Dykes Diorama

November 19th, 2014 | Uncategorized

Look at this amazing diorama of Madwimmin Books created by artist Judith Abraham. It’s part of an exhibit at A.P.E. Gallery in Northampton called The Diorama Show. It’s up until December 7th. I’m hoping to get down and see it up close. I’m not quite sure what the scale is, but it looks quite small. See all the miniature books, and the tiny vibrator in the glass display case?



Judith, a.k.a. Iris Bloom, describes her piece like this. “This diorama is based on the underground comic Dykes To Watch Out For by Alison Bechdel which chronicles the cultural history of lesbian feminism in the 80’s and 90’s. It is also a reflection of my personal history. It has been fun to re-imagine this history through the characters of DTWOF in a women’s bookstore where so much of it took place.”

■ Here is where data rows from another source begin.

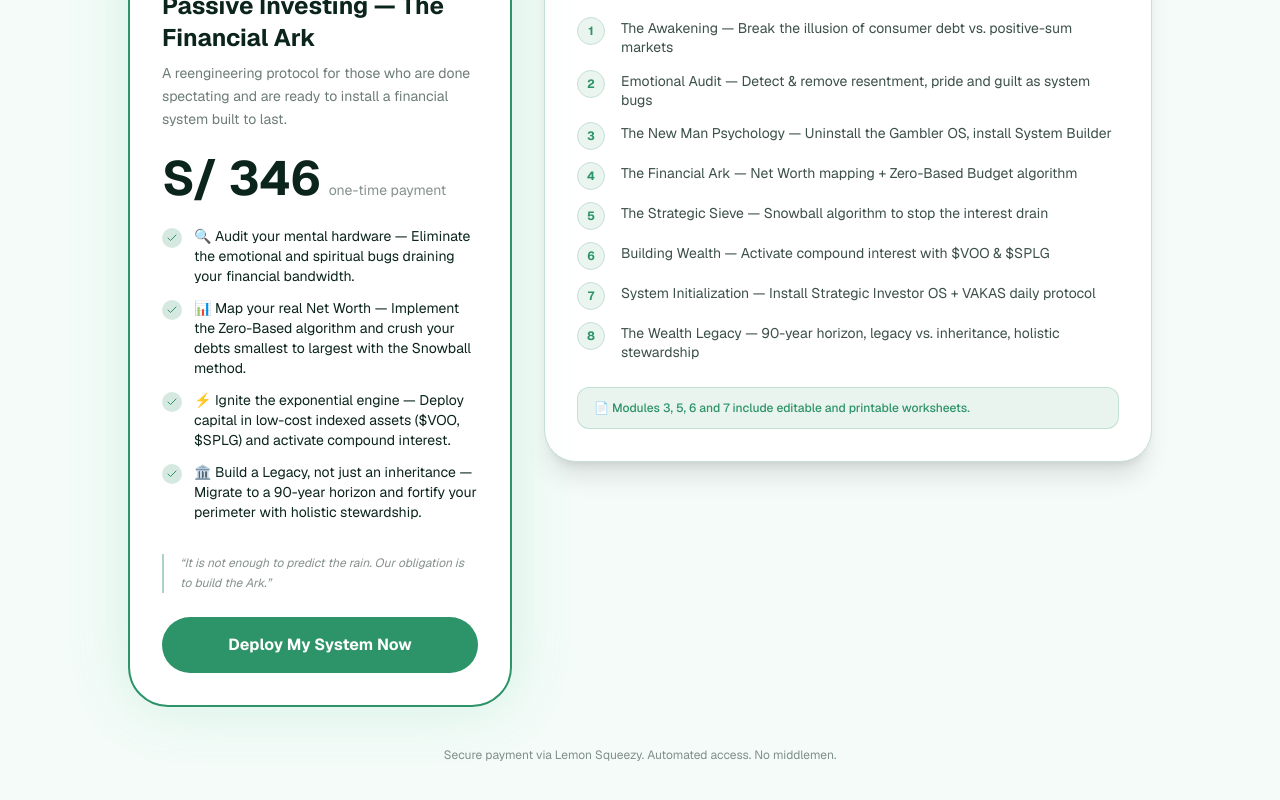
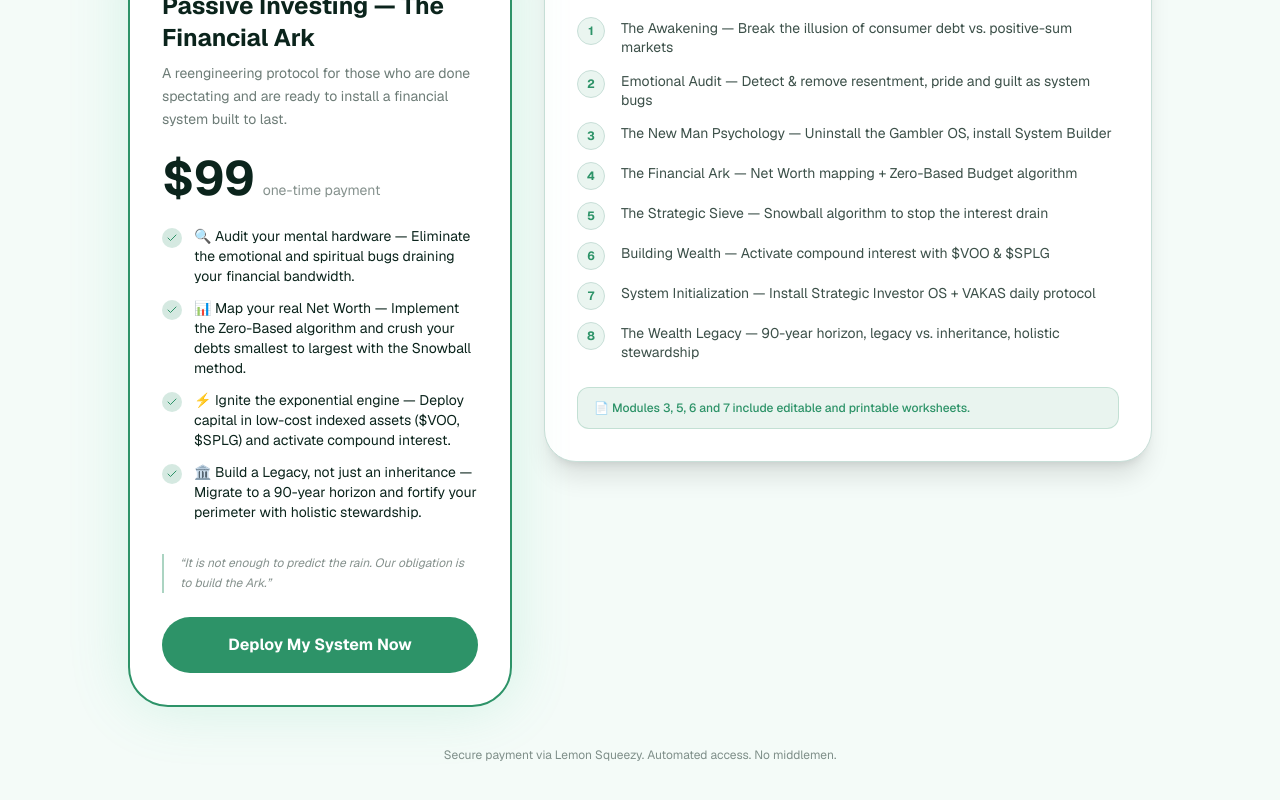
Before and after one commit to aparties/logforinvestorfes, a Next.js app: page / in a window 1280 px wide. Shown: the part 2877-3677 px from the top of the page. Built offline with nearby package versions, Linux system fonts and the light colour scheme; no server answers.

Commit message:
chore(payment): update course price display to  USD

```diff
--- a/src/i18n/dictionaries.ts
+++ b/src/i18n/dictionaries.ts
@@ -53,7 +53,7 @@ export const dictionaries = {
       badge_basic: "The Financial Ark",
       course_basic_name: "Passive Investing — The Financial Ark",
       course_basic_desc: "A reengineering protocol for those who are done spectating and are ready to install a financial system built to last.",
-      course_basic_price: "S/ 346",
+      course_basic_price: "$99",
       payment_type: "one-time payment",
       features_basic: [
         "🔍 Audit your mental hardware — Eliminate the emotional and spiritual bugs draining your financial bandwidth.",
@@ -137,7 +137,7 @@ export const dictionaries = {
       badge_basic: "El Arca Financiera",
       course_basic_name: "Inversión Pasiva — El Arca Financiera",
       course_basic_desc: "Un protocolo de reingeniería para quienes dejaron de ser espectadores y están listos para instalar un sistema financiero construido para durar.",
-      course_basic_price: "S/ 346",
+      course_basic_price: "$99",
       payment_type: "pago único",
       features_basic: [
         "🔍 Audita tu hardware mental — Elimina los bugs emocionales y espirituales que drenan tu ancho de banda financiero.",
```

Although the bookstore in my comic strip was based to some extent on the late lamented Amazon Bookstore in Minneapolis, it was also very similar to many other women’s bookstores that used to exist. Like Womanfyre Books, in Northampton itself, where I lived briefly in the 1980s. It’s moving to see that historical space recreated, and it’s very cool  to see my own two-dimensional universe given three-dimensional form. There’s something haunting about seeing the light and shadow falling on real objects. I imagine that seeing it in person will be even more intense. Here’s one more view:


Also, the idea of a diorama reminded me of this scene from Invasion of the Dykes to Watch Out For, circa 2005. Clarice has taken Raffi and Stella to the natural history museum, and there’s a special exhibit on endangered species. There’s a panda diorama, and then in this panel, two more dioramas:

endangered species close-up

12 Responses to “Dykes Diorama”

  1. sparks123 says:

    Too cool! Absolutely wonderful!

  2. Al, et al. says:

    That is just awesome. I miss DTWOF so much.

  3. T. Moore says:

    Now is the time for action figures and assorted playsets: Madwimmin Books, Cafe Topaz, the food collective, the various abodes…

  4. Alex K says:

    “Meta” is the term, I think. Circling inward, spiralling tighter. But AB has left that spiral, although she may look backward at it now and again.

  5. Hardbackwriter says:

    Wonderful – this brings back happy memories of Northampton, and Madwimmin, and I would so buy all the Madwimmin figures (maybe best in Lego)

  6. Jack Sky says:

    Very cool! I didn’t envision Mo as so tall. I miss DTWOF a lot too.

  7. Andrew B says:

    Everybody has noticed what book is on display in the front window, right?

    That last panel is a classic — observing and being observed. Clarice is commenting on Ana and Gloria, but her own relationship is also on the rocks. The viewer/reader knows it, but she doesn’t yet. Which side of the glass are we on?

    It’s also hilarious.

  8. Pam I says:

    There needs to be a whole town, with a railway to connect the shops and tiny Mo, Jezanna etc people who can ride between them. Does this woman lack ambition?

  9. j.b.t. says:

    I wish I could fly there to see it!


  10. Dr. Empirical says:

    I love Northampton. Haven’t been there for twenty years or more, but it’s still my favorite town. Maybe I’ll retire there.

  11. Feminista says:

    Hi everyone–Haven’t visited this blog for awhile,as I’ve migrated over to Facebook,but had heard about the MacArthur…Glad to see some of the old timers here.
    @Kate L: Thanks for mentioning me in your Oct.27 post in the Venice thread,and glad to see you’re fighting the good fight in Kansas.
    I,too,like Mulgrew in Orange is the New Black, as well as many of the other complicated,diverse characters.
    Speaking of Madwimmin,our local feminist non-profit indie bookstore/resource center here in Portland,OR,just celebrated its 21st birthday. Their board has organized an online fundraising campaign,and it looks at this point that they’ll reach their goal.
    Carry on,everyone.

  12. Dang! I missed it. And I know Judith, too.